*** Opening of Supplied material ***
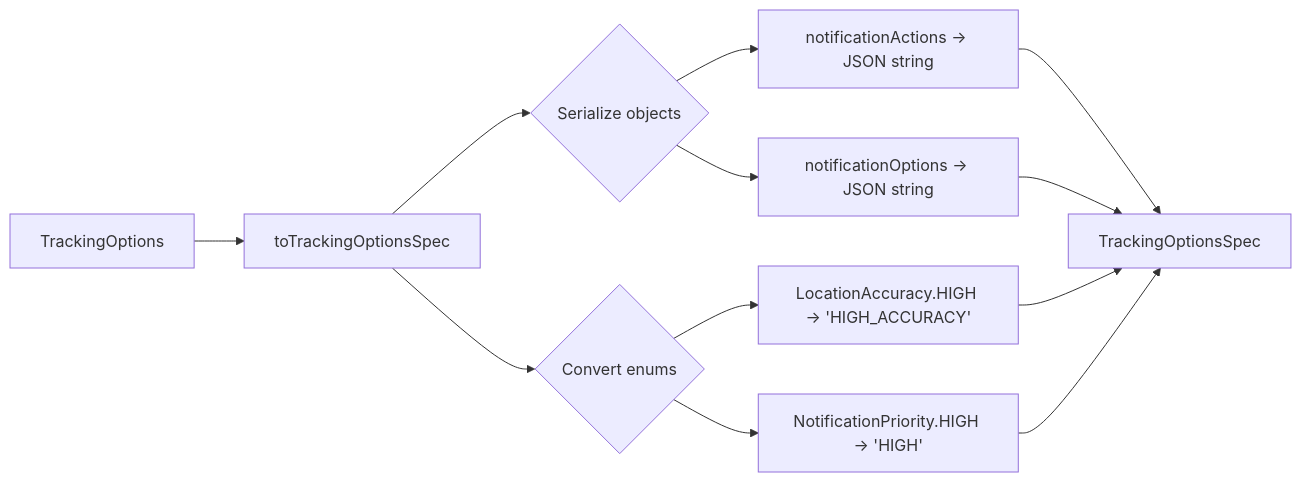
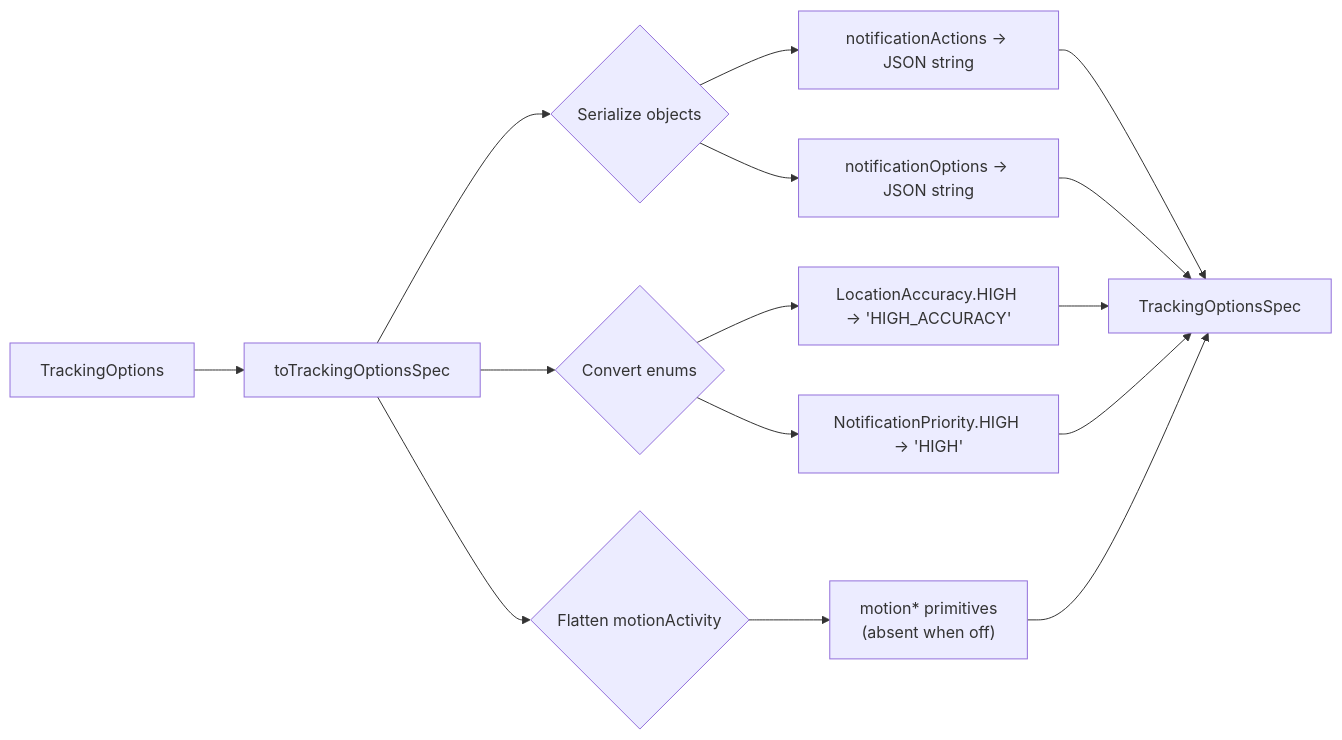
The second of 17 diagrams in website/docs/architecture/data-flow.md (gabriel-sisjr/react-native-background-location), drawn with Mermaid before and after one commit. The commit also changed other lines of this file and 35 other files, not shown here.

First line of the commit message:
docs: document motion activity, the Room v2 migration and new warnings

````diff
--- a/website/docs/architecture/data-flow.md
+++ b/website/docs/architecture/data-flow.md
@@ -58,14 +58,17 @@
 ```mermaid
 flowchart LR
     A[TrackingOptions] --> B[toTrackingOptionsSpec]
     B --> C{Convert enums}
     C --> D["LocationAccuracy.HIGH → 'HIGH_ACCURACY'"]
     C --> E["NotificationPriority.HIGH → 'HIGH'"]
     B --> F{Serialize objects}
     F --> G["notificationActions → JSON string"]
     F --> H["notificationOptions → JSON string"]
     G --> I[TrackingOptionsSpec]
     H --> I
     D --> I
     E --> I
+    B --> MFLAT{Flatten motionActivity}
+    MFLAT --> MKEYS["motion* primitives<br/>(absent when off)"]
+    MKEYS --> I
 ```
````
*** Close of Supplied material ***
* Exercise: The job here is to find each line above with the word "MKEYS" and copy it.

* Result below:
+    MFLAT --> MKEYS["motion* primitives<br/>(absent when off)"]
+    MKEYS --> I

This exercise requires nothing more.